Paperback: 282 pages

Publisher: Henery Press; First edition (November 4, 2014)

ISBN-10: 194097643X

ISBN-13: 978-1940976433ck

About This Site

Over the years, I’ve devoured dozens of mystery and thriller novels. I am a purist – I refuse to skip to the last page to see who the bad guy (or gal) is. I also have harbored the foolish thought that someday I would sit down and write a novel. Emphasis on someday. But now, someday has come. With my dear husband’s blessings (“if you don’t, someday you’ll look back and be sorry!”), I am concentrating full time on writing. And by “full time,” I mean every moment that I am not distracted in an other direction by an interesting headline, Facebook conversation, or basically any shiny object.

As I am going through the process of researching and writing this would-be-novel, I am finding all sorts of useful tools and tricks for writers. I am also reading as many mystery/thriller novels as I can, and noting writing styles, trends, and techniques I love (and some I dislike quite a good bit). I will share what I discover in this blog.

Thanks for coming along for the ride!
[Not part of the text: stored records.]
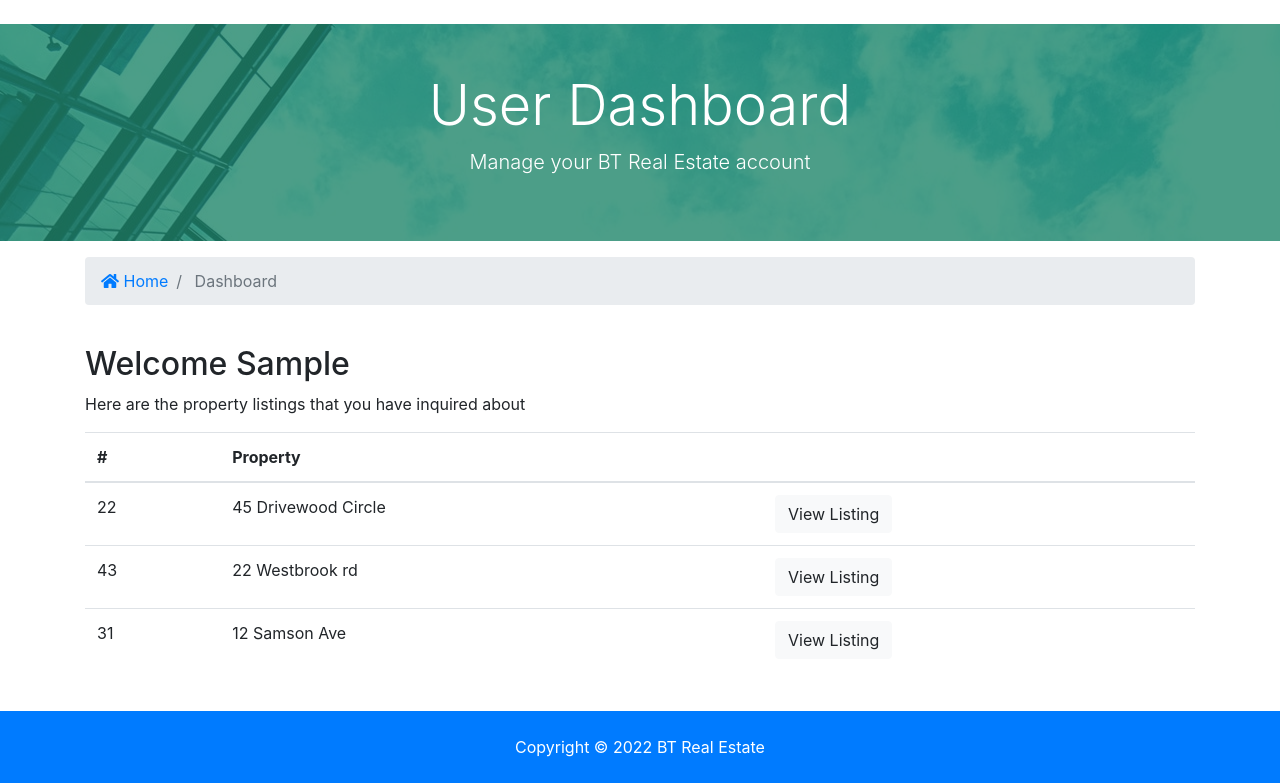
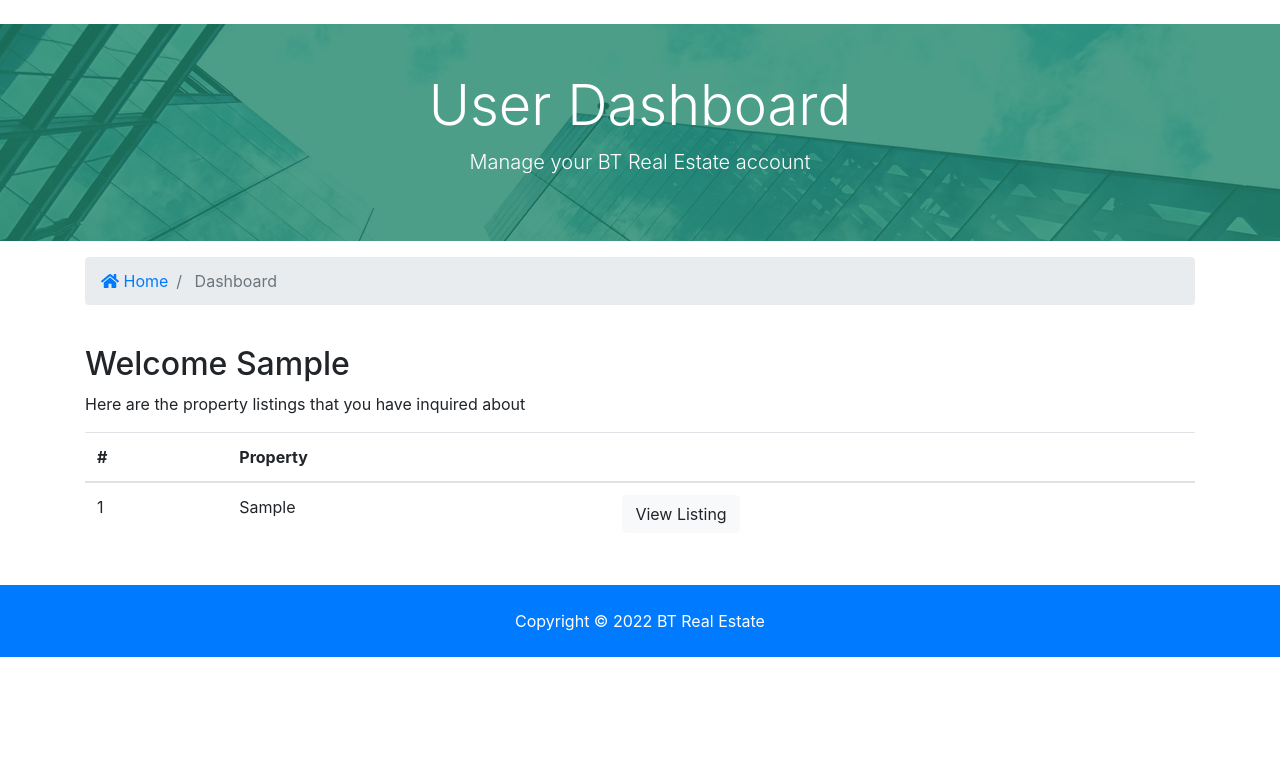
Before and after one commit to mperkhou/btre_project, a Django app: page /accounts/dashboard in a window 1280 px wide. Shown: the part 128-911 px from the top of the page. After the commit the page ends 785 px from the top, so only its background shows below. Run offline with Django 4.2, Linux system fonts and the light colour scheme; a user stored in the database is signed in; tables that the repository leaves empty hold one stand-in row (values such as "Sample post"); parts of the project's set-up code (start-up, migrations or seed data) failed here and were passed over; some libraries are stand-ins or nearby versions.

Commit message:
Fix branch issues. Ready for prod

```diff
--- a/accounts/views.py
+++ b/accounts/views.py
@@ -1,6 +1,7 @@
 from django.shortcuts import render, redirect
 from django.contrib import messages, auth
 from django.contrib.auth.models import User
+from contacts.models import Contact
 # Create your views here.
 
 def register(request):
@@ -66,4 +67,9 @@ def logout(request):
         return redirect('index')
 
 def dashboard(request):
-    return render(request, 'accounts/dashboard.html')
+  user_contacts = Contact.objects.order_by('-contact_date').filter(user_id=request.user.id)
+
+  context = {
+    'contacts': user_contacts
+  }
+  return render(request, 'accounts/dashboard.html', context)
--- a/contacts/apps.py
+++ b/contacts/apps.py
@@ -2,5 +2,5 @@ from django.apps import AppConfig
 
 
 class ContactsConfig(AppConfig):
-    default_auto_field = 'django.db.models.BigAutoField'
+
     name = 'contacts'
--- /dev/null
+++ b/contacts/urls.py
@@ -0,0 +1,7 @@
+from django.urls import path
+
+from . import views
+
+urlpatterns = [
+  path('contact', views.contact, name='contact')
+]
--- a/templates/accounts/dashboard.html
+++ b/templates/accounts/dashboard.html
@@ -3,7 +3,9 @@
 {% block title %} | My Dashboard {% endblock %}
 
 
-{% block content%}
+
+
+{% block content %}
 <br>
 {% include 'partials/_alerts.html' %}
 <section id="showcase-inner" class="py-5 text-white">
@@ -23,7 +25,7 @@
       <nav aria-label="breadcrumb">
         <ol class="breadcrumb">
           <li class="breadcrumb-item">
-            <a href="{& url 'index' &}">
+            <a href="{% url 'index' %}">
               <i class="fas fa-home"></i> Home</a>
           </li>
           <li class="breadcrumb-item active"> Dashboard</li>
@@ -37,6 +39,7 @@
       <div class="row">
         <div class="col-md-12">
           <h2>Welcome {{ user.first_name }}</h2>
+            {% if contacts %}
               <p>Here are the property listings that you have inquired about</p>
               <table class="table">
                 <thead>
@@ -47,33 +50,22 @@
                   </tr>
                 </thead>
                 <tbody>
+                  {% for contact in contacts %}
                     <tr>
-                <td>22</td>
-                <td>45 Drivewood Circle</td>
+                      <td>{{ contact.id }}</td>
+                      <td>{{ contact.listing }}</td>
                       <td>
-                  <a class="btn btn-light" href="#">View Listing</a>
+                        <a class="btn btn-light" href="{% url 'listing' contact.listing_id %}">View Listing</a>
                       </td>
                     </tr>
-              <tr>
-                <td>43</td>
-                <td>22 Westbrook rd</td>
-                <td>
-                  <a class="btn btn-light" href="#">View Listing</a>
-                </td>
-              </tr>
-              <tr>
-                <td>31</td>
-                <td>12 Samson Ave</td>
-                <td>
-                  <a class="btn btn-light" href="#">View Listing</a>
-                </td>
-              </tr>
+                  {% endfor %}
                 </tbody>
               </table>
+            {% else %}
+              <p>You have not made any inquiries</p>
+            {% endif %}
         </div>
       </div>
     </div>
   </section>
-
-
   {% endblock %}
```
Also changed, not shown: contacts/views.py (+14 -11 lines). Lines whose indentation alone changed are shown as unchanged.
In my dreams, I’m on this list – The Edgar® Awards

In my dreams, I’m on this list – The Edgar® Awards

edgar allan poeEach year, the Mystery Writers of America (MWA) celebrate the anniversary of the birth of Edgar Allan Poe by honoring the best in mystery fiction, non-fiction and television, published or produced in the previous year.

The 2014 Edgar® Awards were presented to the winners at MWA’s 68th Gala Banquet, May 1,2014 at the Grand Hyatt Hotel, New York City. Continue reading

Review: Howdunit Forensics: A Guide for Writers by D.P. Lyle

When you are writing a murder mystery, eventually somebody is going to have to die, but unless you have a real-life back ground in forensics and an infallible memory, you are going to need some help making your murder feel authentic and believable. Enter the “Howdunit” series from Writer’s Digest Books. This set of (at last count 13) books is designed to help a writer plan, execute, and – sometimes – prosecute the crimes his characters commit. Continue reading

Review: Code: A Virals Novel by Kathy Reichs and Brendan Reichs

codecvrIn Code: A Virals Novel, the third installment of Kathy Reichs’ young adult series, Tory Brennan and the rest of the Virals are back for a geocaching hunt that, once again, places their lives in jeopardy. While the novel possesses the fast pace, wry humor, and accessible science that make her Temperance Brennan novels, (Deja Dead ,Flash and Bones) so enjoyable,  Reichs co-writes the “Virals” novels with her son, Brendan, former attorney-turned-new writer.  In an interview by Publisher’s Weekly, Kathy Reichs describes the collaborative process. Continue reading